Humpback whale watching season is still going strong here on Maui, and while some individuals have begun their yearly migration back to their summer feeding grounds off the Alaskan coast, many others won’t depart until late April or perhaps early May. That means if you’re on a spring vacation, there’s still time to hop on one of our Maui whale watch cruises.
Last week, we talked about a new behavior seen among southern humpback whales, which involves massive groups of up to 200 feeding off the southern coast of South Africa. While we’re on the subject of whale behaviors, we’d like to give you a handy guide to some of the maneuvers that you might spot while aboard one of our tours, or perhaps even from a good vantage point on land.
As you may have already learned, humpbacks come to Hawaii during the winter and spring months to breed and give birth to their calves. Mating behavior is quite the boisterous activity, with in-season females taking small groups of males on a merry chase where they each jostle each other out of the way in order to stay at the head of the pack. Sometimes, the males can get quite rough with each other, but most of the behaviors we see are much more relaxed than this kind of event. Here are the terms describing common whale behaviors.
Blow – This is the most common whale sign that you’re going to see. Humpbacks come up for air every 10-15 minutes, and when they release their breath, a spout of moisture is blown away from the whale’s blowhole, allowing for a clear new water-free breath to be taken in. If you track the spouts, you’ll be more likely to spot one of the more flashy behaviors. Calves come up every 3-5 minutes, making them even easier to track.
Tail Slap – Sometimes, a whale will lift its tail fin up high out of the water, and slap it down on the water’s surface. This causes quite a splash, not to mention an interesting sound both above and below the surface. Marine scientists think this signal is a warning.
Head Rise or Spy Hop – Once in a while, we’ll see a whale come straight up to the surface in a vertical position and poke its head up out of the water. Because the whale’s eye comes up above the surface, marine scientists have theorized that the whale is doing this to get a look at what’s happening above the surface.

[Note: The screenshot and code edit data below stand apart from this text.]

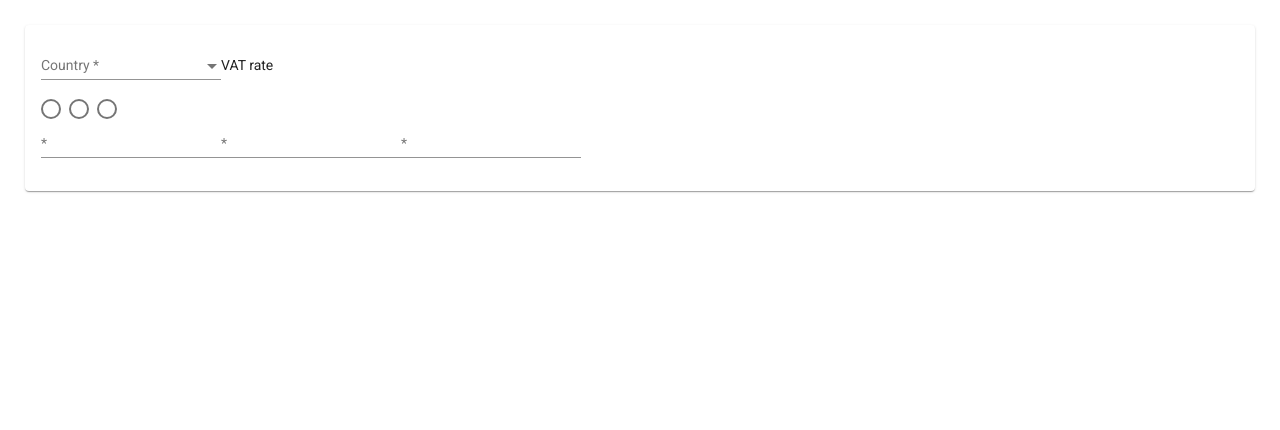
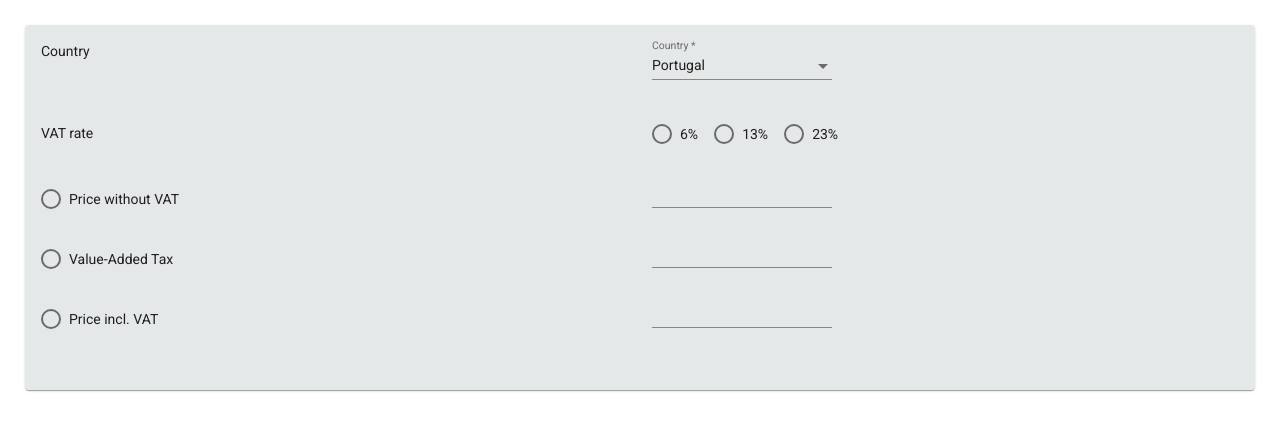
Before and after one commit to ZeluisFS/price-calculation, an Angular app in the folder frontend/: page /calculation in a window 1280 px wide. Shown: the top 430 px of the page. Built offline with nearby package versions, Linux system fonts and the light colour scheme.

Commit message:
feat: Improve stylings

```diff
--- a/frontend/angular.json
+++ b/frontend/angular.json
@@ -28,6 +28,7 @@
             ],
             "styles": [
               "./node_modules/@angular/material/prebuilt-themes/deeppurple-amber.css",
+              "./node_modules/bootstrap/dist/css/bootstrap.css",
               "src/styles.scss"
             ],
             "scripts": []
--- a/frontend/src/app/calculation/pages/calculation/calculation.component.html
+++ b/frontend/src/app/calculation/pages/calculation/calculation.component.html
@@ -1,41 +1,50 @@
 <mat-card>
   <mat-card-content>
     <form [formGroup]="formGroup" novalidate>
-      <mat-form-field>
-        <mat-label>Country</mat-label>
-        <mat-select formControlName="country">
-          <mat-option [value]="country.code" *ngFor="let country of countries">{{country.value}}</mat-option>
-        </mat-select>
-      </mat-form-field>
-
-      <!-- <mat-form-field>
-        <mat-label>VAT rate</mat-label>
-        <mat-radio-group formControlName="vatRate">
-          <mat-radio-button [value]="rate" *ngFor="let rate of selectedCountryVatRates()"></mat-radio-button>
-        </mat-radio-group>
-      </mat-form-field> -->
-      <mat-label>VAT rate</mat-label>
-      <mat-radio-group formControlName="vatRate">
-        <mat-radio-button [value]="rate" *ngFor="let rate of selectedCountryVatRates()"></mat-radio-button>
-      </mat-radio-group>
 
       <div class="row">
         <div class="col-6">
-          <mat-radio-group formControlName="priceOptions">
-            <mat-radio-button [value]="option" *ngFor="let option of priceOptions"></mat-radio-button>
+          <mat-label>Country</mat-label>
+        </div>
+        <div class="col-6">
+          <mat-form-field class="d-flex flex-row">
+            <mat-label>Country</mat-label>
+            <mat-select formControlName="country">
+              <mat-option [value]="country.code" *ngFor="let country of countries">{{country.value}}</mat-option>
+            </mat-select>
+          </mat-form-field>
+        </div>
+      </div>
+
+      <div class="row">
+        <div class="col-6">
+          <mat-label>VAT rate</mat-label>
+        </div>
+        <div class="col-6">
+          <mat-radio-group formControlName="vatRate">
+            <mat-radio-button [value]="rate" *ngFor="let rate of selectedCountryVatRates()" class="me-3">
+              {{rate}}%
+            </mat-radio-button>
           </mat-radio-group>
         </div>
-        <div class="col-6">
+      </div>
+
+      <div class="row">
+        <div class="col-6 price-calculation">
+          <mat-radio-group formControlName="priceOptions" class="d-flex flex-column">
+            <mat-radio-button [value]="option" *ngFor="let option of priceOptions" class="d-flex align-items-center">
+              {{option}}
+            </mat-radio-button>
+          </mat-radio-group>
+        </div>
+        <div class="col-6 d-flex flex-column price-calculation">
           <mat-form-field>
-            <mat-label></mat-label>
             <input matInput formControlName="priceWithoutVat">
           </mat-form-field>
           <mat-form-field>
-            <mat-label></mat-label>
             <input matInput formControlName="valueAddedTax">
           </mat-form-field>
           <mat-form-field>
-            <mat-label></mat-label>
             <input matInput formControlName="priceIncludeVat">
           </mat-form-field>
         </div>
--- /dev/null
+++ b/frontend/src/app/calculation/pages/calculation/calculation.component.scss
@@ -0,0 +1,13 @@
+.row {
+  margin-bottom: 25px;
+}
+
+.price-calculation {
+  mat-form-field, mat-radio-button {
+    height: 60px;
+  }
+
+  mat-form-field {
+    width: 180px;
+  }
+}
--- a/frontend/src/app/calculation/pages/calculation/calculation.component.ts
+++ b/frontend/src/app/calculation/pages/calculation/calculation.component.ts
@@ -6,7 +6,7 @@ import { CountryWithVatRates } from '../../models';
 @Component({
   selector: 'app-calculation',
   templateUrl: './calculation.component.html',
-  styleUrls: ['./calculation.component.css']
+  styleUrls: ['./calculation.component.scss']
 })
 export class CalculationComponent {
   private minimumPriceOrValueValidation: number = 1;
@@ -14,7 +14,7 @@ export class CalculationComponent {
     Validators.min(this.minimumPriceOrValueValidation)];
 
   formGroup = this.fb.group({
-    country: ['', [Validators.required]],
+    country: ['PT', [Validators.required]],
     vatRate: ['', [Validators.required]],
     priceOptions: ['', [Validators.required]],
     priceWithoutVat: ['', this.priceOrValueValidators],
--- a/frontend/src/styles.scss
+++ b/frontend/src/styles.scss
@@ -2,3 +2,7 @@
 
 html, body { height: 100%; }
 body { margin: 0; padding: 25px; font-family: Roboto, "Helvetica Neue", sans-serif; }
+
+mat-card {
+  background-color: #dcdfe0b8 !important;
+}
```
Also changed, not shown: frontend/src/app/calculation/pages/calculation/calculation.component.css (deleted).
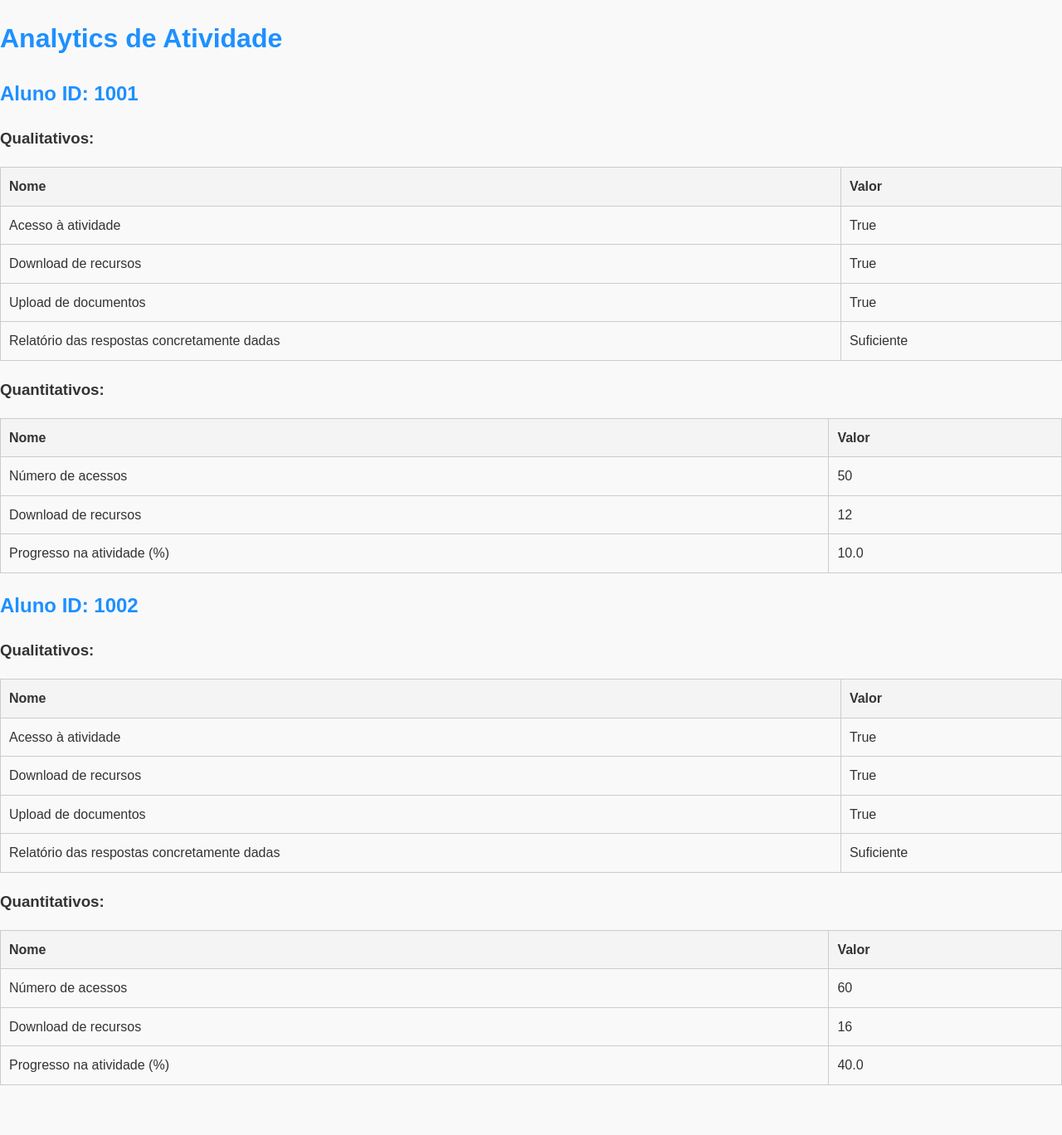
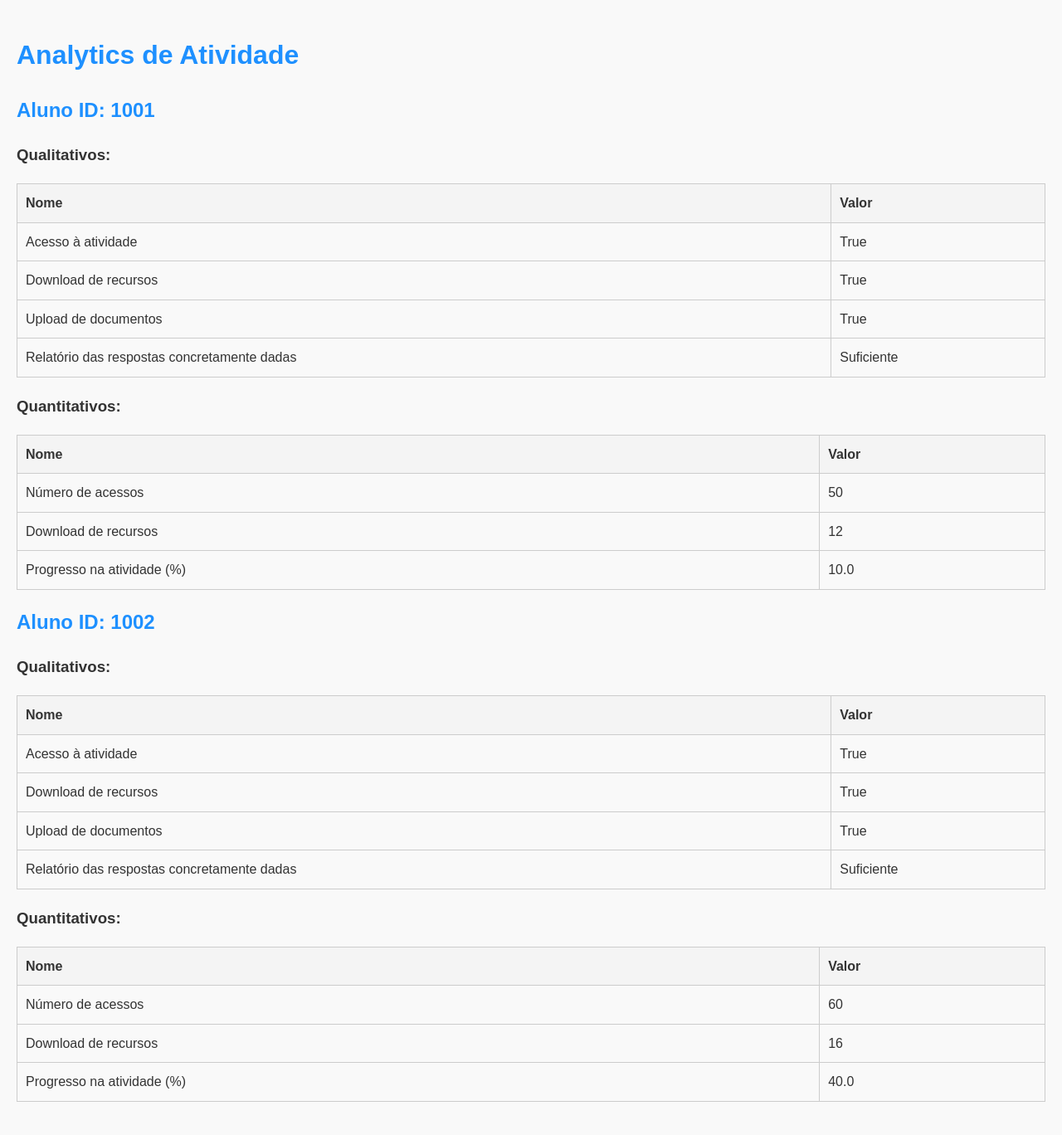
Before and after one commit to Joao-Machado-UAb/edumat, a Flask app: page /analytics in a window 1280 px wide. Shown: the whole page at 83% size. Before the commit the page ends 1308 px from the top, so only its background shows below. Run offline with Flask 3, Linux system fonts and the light colour scheme.

Commit message:
Update styles.css

```diff
--- a/static/styles.css
+++ b/static/styles.css
@@ -2,7 +2,7 @@ body {
     font-family: Arial, sans-serif;
     line-height: 1.6;
     margin: 0;
-    padding: 0;
+    padding: 20px;
     background-color: #f9f9f9;
     color: #333;
 }
```
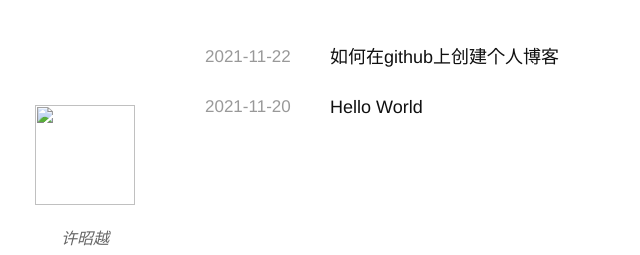
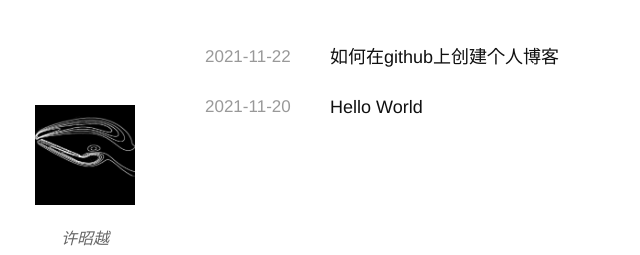
Before and after one commit to XuZhaoyue1995/XuZhaoyue1995.github.io, a plain HTML site: page index.html in a window 1280 px wide. Shown: the top 255 px of the page, without its empty margins (163-803 px from the left). Drawn offline with nearby package versions, Linux system fonts and the light colour scheme; some packages are replaced by stand-ins of ours; a script that the page names is missing; a small style sheet from the web is missing.

Commit message:
Site updated: 2021-11-23 15:47:20

```diff
--- a/index.html
+++ b/index.html
@@ -49,7 +49,7 @@
 <div class="nav" id="nav">
     <div class="avatar-name">
         <div class="avatar ">
-            <img src="/" />
+            <img src="/img/avatar.jpg" />
         </div>
         <div class="name">
             <i>许昭越</i>
```
Also changed, not shown: 2021/11/20/hello-world/index.html (+1 -1 lines), 2021/11/22/如何在github上创建个人博客/index.html (+1 -1 lines), archives/2021/11/index.html (+1 -1 lines), archives/2021/index.html (+1 -1 lines), archives/index.html (+1 -1 lines), img/avatar.jpg (added).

Hence the term “spy hop.” Our whale watching guests often have a lot of fun with the idea that while we’re watching the whales, they’re watching us. After all, curiosity is a trait that’s shared among humans and animals alike.
Head Lunge – Now just imagine the spy hop behavior, but less vertical. In this case, the whale will come up to the surface at an angle, thrust its head out of the water, and bring it down forcefully. This has been observed as a competitive display. Remember that mating behavior we were talking about earlier? Males will sometimes do this while vying for breeding rights with the female.
Pec Slap – Sometimes whales will lift their pectoral fin out of the water and slap it down on the surface. Sometimes they will do this with one fin, but sometimes both at once. Scientists think this is a communication or signal to other whales. Mother whales are often seen performing this action when traveling with a young baby, and has been observed frequently in stormy weather. This may help calves locate their mothers when visibility is poor.
Peduncle Slap – This is like the tail slap, only much more enthusiastic. The whale will send a good portion of its tail end up out of the water, and slam it down on the surface with considerable force.
Fluke Up Dive – In this instance, the tail flukes come up, but without any slapping action. The tail simply arches up out of the water and slips down again below the surface. This happens when a whale is maneuvering down in a dive from the surface area.
Breach – Last but not least, the famous breach. When you see a whale’s entire body come hurtling up out of the water to come slamming back down on the surface with a magnificent splash, you’ve witnessed a breach. This acrobatic display could be done for many reasons, but it certainly would be an ideal way to keep the skin free of smaller marine critters looking for a free ride.
Hopefully now you’ll have an easier time identifying those exciting aerial whale behaviors that have made whale watching one of the most celebrated activities on Maui! We hope to have you aboard one of our tours soon, so you can witness these exciting behaviors firsthand with your friends and family. Mahalo!